When I first started earning a living as a photographer I needed to produce the highest quality photographic print for my clients. In those days of film photography the bigger the image was on the film, the better the final enlargement.
I admit that the recent interest by young photographers does surprise me, but what the heck, its all part of the exciting interest in photography.
The most popular films were 35mm, 120mm and 4×5 inches. For those large wall size scenics 4×5 sheet film was the best. However, when it came to event photographs and portraits photographers would choose between 35mm (approximately 1 5/8 inches) and 120mm (6×6 or 6×7 cm). That meant 35mm for sports and 120mm for portraits and weddings.
I got to thinking about film after I talked to a young fellow that said he read an article about what a “pro” film camera was.

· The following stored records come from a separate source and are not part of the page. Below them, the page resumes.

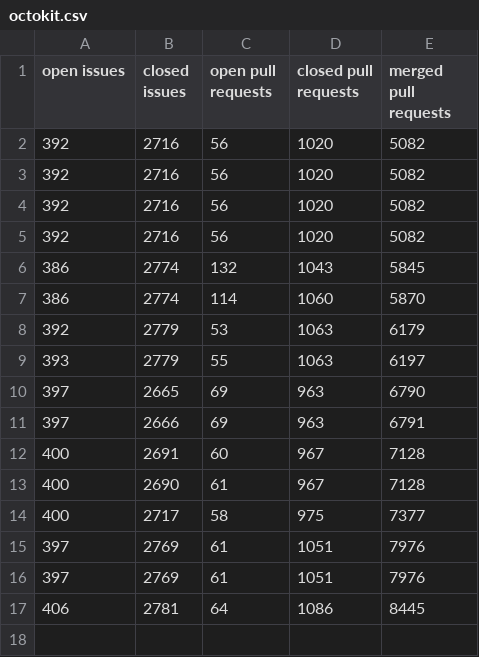
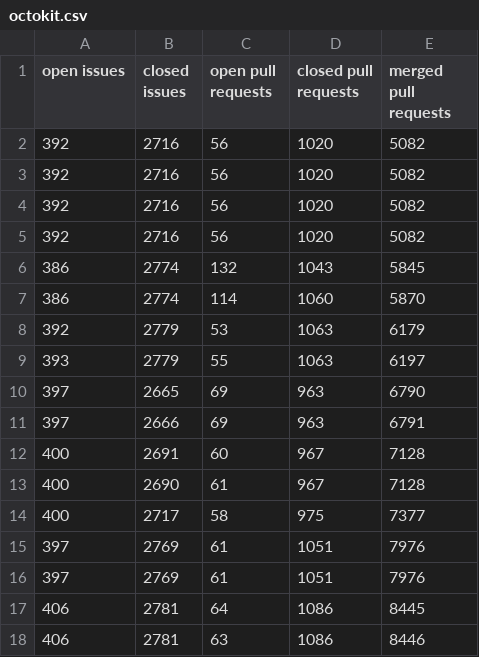
Before and after one commit to gr2m/write-csv-file-action, a CSV file: data/octokit.csv, drawn as a sheet.

```diff
--- a/data/octokit.csv
+++ b/data/octokit.csv
@@ -17 +17,2 @@ open issues,closed issues,open pull requests,closed pull requests,merged pull re
 406,2781,64,1086,8445
+406,2781,63,1086,8446
```
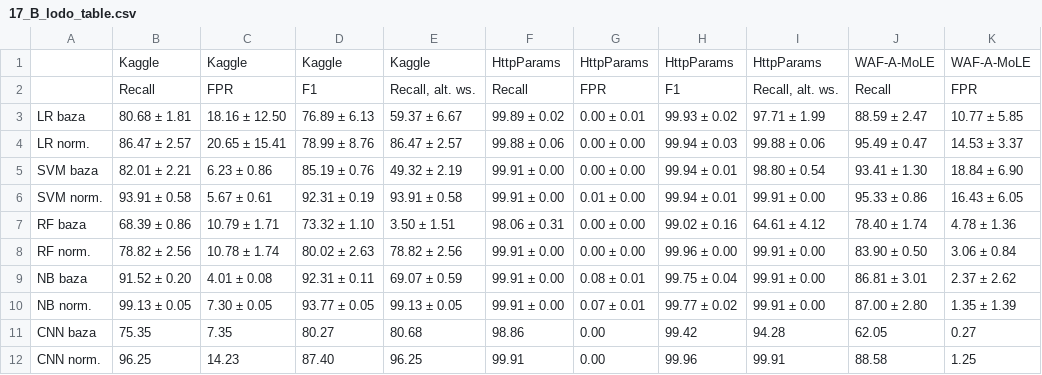
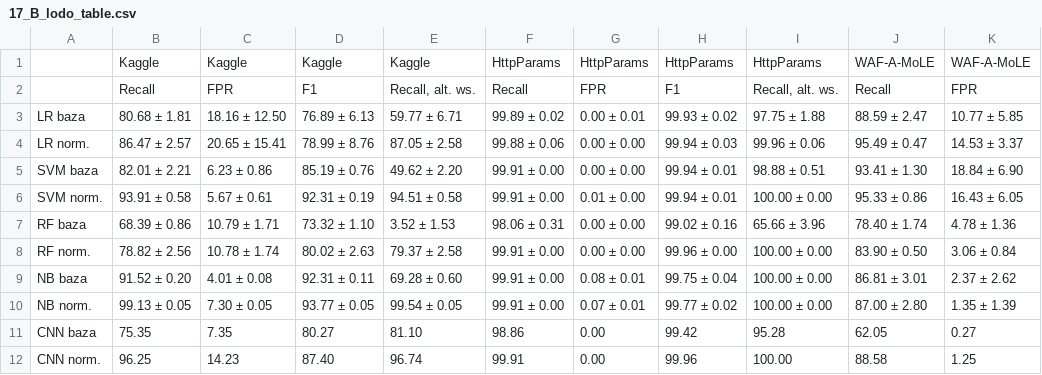
Before and after one commit to mehmanshamil/ML-in-SQL, a CSV file: results/v3/17_B_lodo_table.csv, drawn as a sheet; only a part is shown; the diff names each change by its address in the sheet, - before the commit and + after, or states it on an @@ line.

```diff
--- a/results/v3/17_B_lodo_table.csv
+++ b/results/v3/17_B_lodo_table.csv
-E3: 59.37 ± 6.67
+E3: 59.77 ± 6.71
-I3: 97.71 ± 1.99
+I3: 97.75 ± 1.88
-E4: 86.47 ± 2.57
+E4: 87.05 ± 2.58
-I4: 99.88 ± 0.06
+I4: 99.96 ± 0.06
-E5: 49.32 ± 2.19
+E5: 49.62 ± 2.20
-I5: 98.80 ± 0.54
+I5: 98.88 ± 0.51
-E6: 93.91 ± 0.58
+E6: 94.51 ± 0.58
-I6: 99.91 ± 0.00
+I6: 100.00 ± 0.00
-E7: 3.50 ± 1.51
+E7: 3.52 ± 1.53
-I7: 64.61 ± 4.12
+I7: 65.66 ± 3.96
-E8: 78.82 ± 2.56
+E8: 79.37 ± 2.58
-I8:I10: 99.91 ± 0.00
+I8:I10: 100.00 ± 0.00
-E9: 69.07 ± 0.59
+E9: 69.28 ± 0.60
-E10: 99.13 ± 0.05
+E10: 99.54 ± 0.05
-E11: 80.68
+E11: 81.10
-I11: 94.28
+I11: 95.28
-E12: 96.25
+E12: 96.74
-I12: 99.91
+I12: 100.00
```
Also changed, not shown: results/v3/17_A_combined_mean_std.csv, results/v3/17_A_per_source_mean_std.csv, 11 other files.
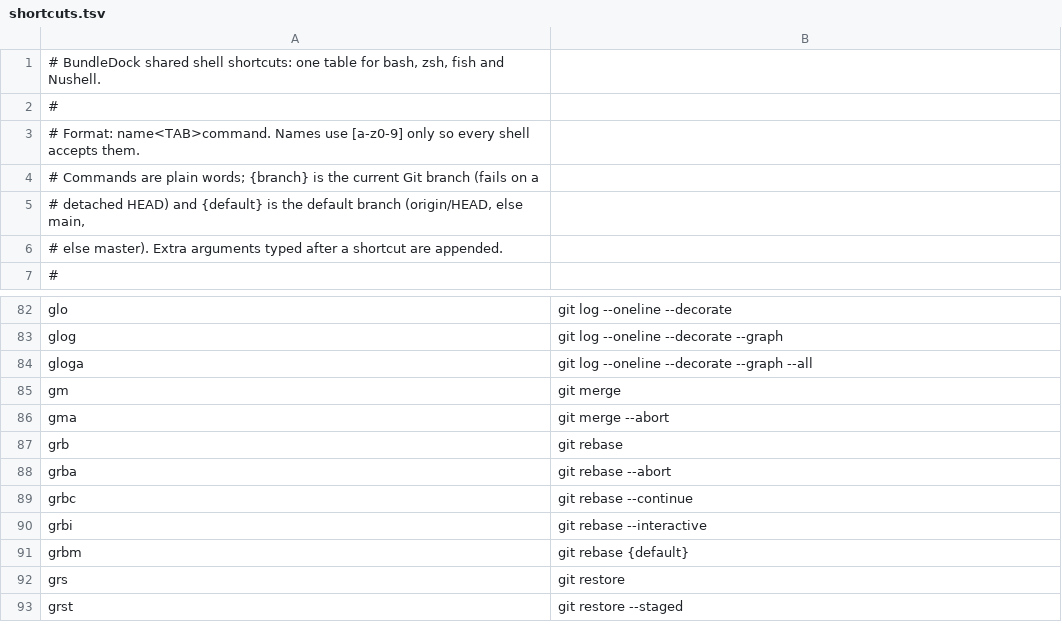
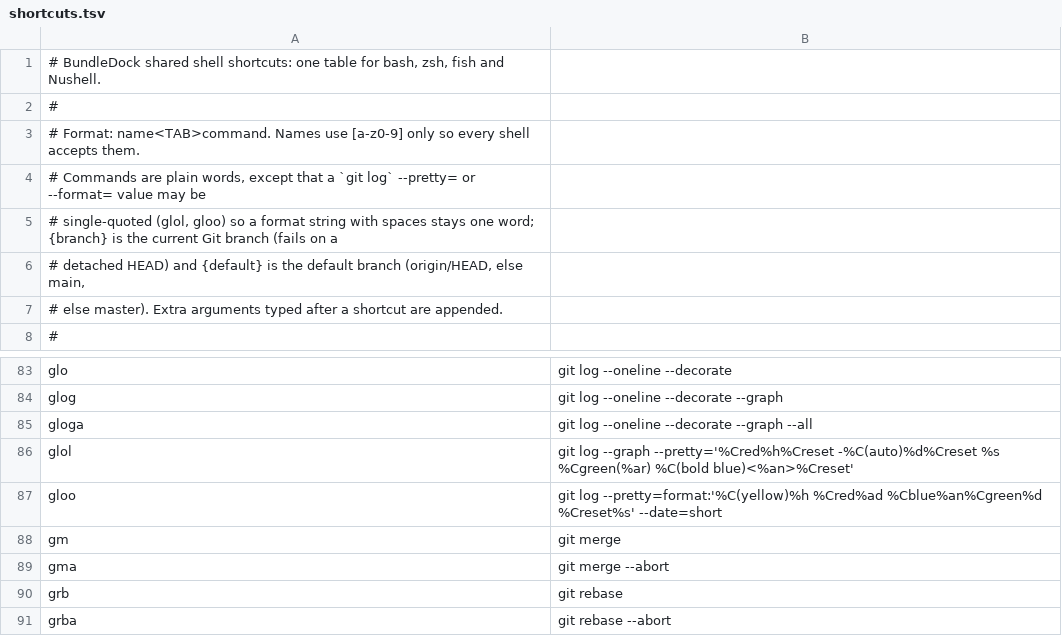
Before and after one commit to wstein/bundledock, a TSV file: internal/shelllayer/shortcuts.tsv, drawn as a sheet; only a part is shown, gaps mark what is left out; the shorter side is filled out with more unchanged rows.

```diff
--- a/internal/shelllayer/shortcuts.tsv
+++ b/internal/shelllayer/shortcuts.tsv
@@ -3,3 +3,4 @@
 # Format: name<TAB>command. Names use [a-z0-9] only so every shell accepts them.
-# Commands are plain words; {branch} is the current Git branch (fails on a
+# Commands are plain words, except that a `git log` --pretty= or --format= value may be
+# single-quoted (glol, gloo) so a format string with spaces stays one word; {branch} is the current Git branch (fails on a
 # detached HEAD) and {default} is the default branch (origin/HEAD, else main,
@@ -84,2 +85,4 @@ glog	git log --oneline --decorate --graph
 gloga	git log --oneline --decorate --graph --all
+glol	git log --graph --pretty='%Cred%h%Creset -%C(auto)%d%Creset %s %Cgreen(%ar) %C(bold blue)<%an>%Creset'
+gloo	git log --pretty=format:'%C(yellow)%h %Cred%ad %Cblue%an%Cgreen%d %Creset%s' --date=short
 gm	git merge
```
Also changed, not shown: 6 other files.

What he thought were the “pro” models from that era were a bit different from what I remember.
However, that’s an interesting discussion for us old-timers and when my friend Drew showed up at my shop I asked him that question. He skirted around a solid answer finally saying the camera was just a tool and before digital the quality of the film would probably be more important than the camera.
Film did determine the final outcome when the final outcome was the size and quality of the photograph.
When I first became interested in photography I used a 35mm camera and if I wanted a 16×20 print I’d use the lowest ASA (ISO). Then when I got my first medium format (120mm) camera the mid-range 200ASA gave me a better 16×20 than a 35mm camera and a lower ASA film.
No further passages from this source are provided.